* _Exercise prompt_:
Search the records below for the word "type". Pull out each line that has it.

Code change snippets
-=-=-=-=-
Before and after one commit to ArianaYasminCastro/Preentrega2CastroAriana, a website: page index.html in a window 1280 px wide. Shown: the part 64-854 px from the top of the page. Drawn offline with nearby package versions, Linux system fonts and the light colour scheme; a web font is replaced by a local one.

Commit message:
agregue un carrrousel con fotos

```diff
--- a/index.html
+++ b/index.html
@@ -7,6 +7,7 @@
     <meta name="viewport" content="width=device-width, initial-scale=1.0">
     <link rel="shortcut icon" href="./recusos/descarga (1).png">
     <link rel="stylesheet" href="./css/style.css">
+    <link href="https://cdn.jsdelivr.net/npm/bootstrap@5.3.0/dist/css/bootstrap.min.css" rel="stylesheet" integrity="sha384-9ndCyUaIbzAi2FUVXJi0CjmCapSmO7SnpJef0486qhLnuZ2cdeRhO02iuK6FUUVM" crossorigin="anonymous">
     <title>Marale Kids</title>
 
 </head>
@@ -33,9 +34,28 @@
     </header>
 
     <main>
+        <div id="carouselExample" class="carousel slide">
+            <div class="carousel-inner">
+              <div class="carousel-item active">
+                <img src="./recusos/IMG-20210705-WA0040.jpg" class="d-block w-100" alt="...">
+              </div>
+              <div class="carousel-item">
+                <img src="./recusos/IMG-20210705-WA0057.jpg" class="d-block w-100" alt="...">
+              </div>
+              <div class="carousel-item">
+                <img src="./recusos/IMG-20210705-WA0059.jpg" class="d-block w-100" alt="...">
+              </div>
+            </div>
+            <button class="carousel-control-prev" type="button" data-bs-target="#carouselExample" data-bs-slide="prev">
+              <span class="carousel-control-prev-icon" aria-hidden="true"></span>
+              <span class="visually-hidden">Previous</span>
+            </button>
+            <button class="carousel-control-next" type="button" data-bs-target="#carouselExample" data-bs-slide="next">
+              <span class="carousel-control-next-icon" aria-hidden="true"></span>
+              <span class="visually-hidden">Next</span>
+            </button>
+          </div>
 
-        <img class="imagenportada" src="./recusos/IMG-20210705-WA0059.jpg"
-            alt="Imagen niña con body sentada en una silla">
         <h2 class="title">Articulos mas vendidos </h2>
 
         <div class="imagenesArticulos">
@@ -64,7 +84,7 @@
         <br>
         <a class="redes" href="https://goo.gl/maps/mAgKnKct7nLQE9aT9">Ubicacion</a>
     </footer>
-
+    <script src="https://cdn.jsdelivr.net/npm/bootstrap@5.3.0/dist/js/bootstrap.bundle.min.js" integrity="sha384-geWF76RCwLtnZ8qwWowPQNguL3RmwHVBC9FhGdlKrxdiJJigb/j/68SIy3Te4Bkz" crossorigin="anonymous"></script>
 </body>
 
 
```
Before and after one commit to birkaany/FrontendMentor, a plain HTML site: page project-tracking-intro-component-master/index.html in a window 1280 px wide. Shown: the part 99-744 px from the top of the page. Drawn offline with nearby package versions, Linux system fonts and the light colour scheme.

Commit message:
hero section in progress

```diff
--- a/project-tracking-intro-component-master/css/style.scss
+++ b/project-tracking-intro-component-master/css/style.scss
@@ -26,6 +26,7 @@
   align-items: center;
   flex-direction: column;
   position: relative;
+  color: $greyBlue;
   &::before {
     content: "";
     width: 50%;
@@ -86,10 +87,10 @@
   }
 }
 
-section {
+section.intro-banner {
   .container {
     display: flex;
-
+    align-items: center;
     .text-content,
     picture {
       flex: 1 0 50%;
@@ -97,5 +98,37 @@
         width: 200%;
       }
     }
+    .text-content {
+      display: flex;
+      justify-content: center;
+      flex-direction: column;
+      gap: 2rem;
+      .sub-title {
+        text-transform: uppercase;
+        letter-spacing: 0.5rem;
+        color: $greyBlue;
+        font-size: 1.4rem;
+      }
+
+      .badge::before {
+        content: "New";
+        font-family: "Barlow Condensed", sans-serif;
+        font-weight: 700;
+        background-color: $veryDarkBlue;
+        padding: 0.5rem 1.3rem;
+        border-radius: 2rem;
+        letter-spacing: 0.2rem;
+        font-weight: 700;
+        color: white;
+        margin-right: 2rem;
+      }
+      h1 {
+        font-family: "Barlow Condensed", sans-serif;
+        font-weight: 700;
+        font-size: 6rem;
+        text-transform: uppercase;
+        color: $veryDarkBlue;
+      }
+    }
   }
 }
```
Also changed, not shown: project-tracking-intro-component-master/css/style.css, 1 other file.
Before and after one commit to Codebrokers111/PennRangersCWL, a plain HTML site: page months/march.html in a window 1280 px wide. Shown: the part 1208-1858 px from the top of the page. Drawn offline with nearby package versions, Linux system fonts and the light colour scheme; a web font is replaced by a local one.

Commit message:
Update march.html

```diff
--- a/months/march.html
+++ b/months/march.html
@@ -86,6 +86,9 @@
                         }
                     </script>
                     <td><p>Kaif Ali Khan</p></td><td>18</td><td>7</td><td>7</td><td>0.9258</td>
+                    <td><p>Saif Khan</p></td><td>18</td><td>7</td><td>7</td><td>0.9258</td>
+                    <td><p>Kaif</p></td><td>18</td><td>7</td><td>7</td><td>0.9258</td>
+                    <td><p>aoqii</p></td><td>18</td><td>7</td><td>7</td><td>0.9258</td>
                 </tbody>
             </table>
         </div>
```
-=-=-=-=-
* _Solution for this exercise_:
+            <button class="carousel-control-prev" type="button" data-bs-target="#carouselExample" data-bs-slide="prev">
+            <button class="carousel-control-next" type="button" data-bs-target="#carouselExample" data-bs-slide="next">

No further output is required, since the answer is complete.